To Veil or Not to Veil: From Veil History to 7 Popular Styles

To Veil or Not to Veil: From Veil History to 7 Popular Styles

May 23, 2024


On the whole, human beings are curious. When a mystery is afoot, we’re pulled in like a moth to a flame. We want to know the secret, the story, and every savory morsel. Perhaps it's this love of mystique that has made the tradition of the veil carry on for over 3,000 years.


Originally, veils were meant to hide or shield a bride’s face. (Again, there’s that mystery.) In Roman times, a bride would wear a veil as a tactic to disguise her from any evil spirits that would like to steal her happiness. In some cultures, a veil had to be worn because it was bad luck for the groom to see his bride before the ceremony. We think that simply served to build up the groom’s anticipation as he waited for the big reveal. Gotta keep him on his toes!


Veils have also been used as a symbol of modesty, virtue, and to demonstrate status. As far back as 1400 BC, only the women who were the who’s who in ancient Mesopotamia could wear a veil. A woman's class, rank, or occupation determined if she could or could not wear a veil.



The bridal veil was a hit or miss in Europe until February 10,1840 when Queen Victoria made waves. She ditched the traditional gold, silver or red wedding dress, and instead chose an entirely white gown with a white lace veil. This big move became the talk of the town, and that conversation caught on like wildfire with nobles and commoners alike desperate to wear white on their big days.


Today, 50% to 60% of brides still opt for a veil. And why not? Let’s keep the mystery alive. Nowadays, brides don’t always cover their faces with a veil as they ascend the aisle, which helps eliminate the tripping hazard, but in case she does miss a step, dad is there to help as he walks with her. (Another tradition that dates back to the 16th century!)



Once you’ve chosen to go for a veil, the next decision is much harder–which style to choose? There are 7 popular types of veils. Yes, that can be overwhelming. But take a deep breath, we’re going to break them down for you in order of their length.


1. Birdcage Veil (4-9") – This veil is a vintage nod to the weddings of the 1940s and 1950s. It is a short veil made of raw-edge netting or tulle that covers only half of a bride's face, namely her eyes (ooo-la-la). These types of veils are sometimes worn attached to a headband or pillbox hat.



2. Blusher Veil (30") – For a more formal or religious wedding, a blusher veil is a common choice. A blusher veil is the top layer of a two-tier veil. This top layer covers the entire face of the bride until the groom lifts it after the bride walks down the aisle or for the kiss. The blusher is 30 inches in length, stopping around the waistline of the bride. It is connected to a longer veil that ranges from 42 inches to 108 inches in length.

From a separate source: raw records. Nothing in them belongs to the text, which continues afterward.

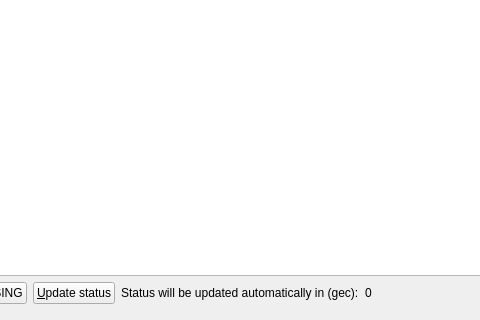
Before: the Qt Designer form src/qt/forms/masternodelist.ui in rivanando/GoldEgg, drawn with Qt 5; both pictures show x 257 to 737 and y 137 to 457 of the 962 by 457 pixel window.
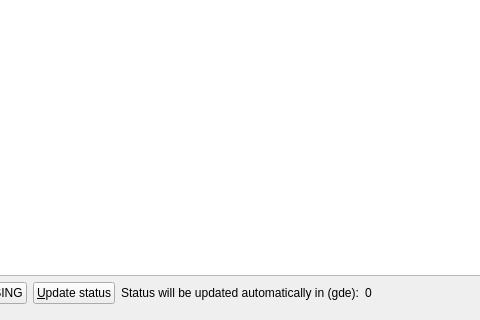
After: the same form once the commit is applied.

```diff
--- a/src/qt/forms/masternodelist.ui
+++ b/src/qt/forms/masternodelist.ui
@@ -234,7 +234,7 @@
                   <item>
                    <widget class="QLabel" name="autoupdate_label">
                     <property name="text">
-                     <string>Status will be updated automatically in (gec):</string>
+                     <string>Status will be updated automatically in (gde):</string>
                     </property>
                    </widget>
                   </item>
```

3. Fingertip Veil (38-40") – Due to its dreamy length (down to the fingertips), this is one of the most popular picks among veils. The pros of a shorter veil: 1. It allows your wedding audience to see more of your skirt. 2. It can be worn all day if you’d like. 3. You won’t risk snagging it as you walk or feel restricted. Many brides will pair their fingertip veil with a headpiece, hello princess tiara, or even a flower crown, hello boho brides.



4. Ballet Veil (60") – True to its title, this lovely veil sways around the knee-length, making it perfect for dancing. (This veil is also called a waltz-veil.)



5. Chapel Veil (90") – Extending all the way to the floor, this veil brings the drama and elegance. It pairs beautifully with chapel length wedding gowns–such as a sheath silhouette.



6. Cathedral Veil (108-120") – We reached the Crème de la Crème of veils. This beauty is straight royalty status. It is perfect for a formal or fairytale wedding. This bridal veil extends one to two feet behind the bride’s dress, making it the longest type of veil. This kind of luxurious amount of material requires higher maintenance in managing. This veil type typically requires at least one person to tend the veil, assisting with spreading and straightening it out. If you love drama, the cathedral veil can also be a royal cathedral which is 120-144 inches long.



7. Mantilla (30-108”) – This scalloped lace veil originated in Spain around the 16th century. It is a large, circular piece of tulle that is fastened just a few inches from the hairline on the top of the head. In traditional Spanish cultures, the mantilla is attached to a decorative hair comb called a peineta. Mantilla veils range between a chapel and cathedral length.



If you’re wondering if you should veil or not, here are a few things to consider.

  • Pros: Veils look beautiful in photos, they add extra zing to a bridal look, and they contribute an element of mystery. Also, this is the one day you get to wear a veil.
  • Cons: For outdoor weddings, veils can be a burden if it's windy. Depending on the length, they can shield your dress or require extra assistance. A veil should compliment your wedding gown, not rival for attention.


In the end, the rule of thumb is to be true to You. You should feel confident and happy with whatever accessories you add. Your overall wedding look should be an honest reflection of your personality. To quote the wonderful designer Coco Chanel, “A girl should be two things: who and what she wants.”



Veils by

Queen Victoria Photo by History Channel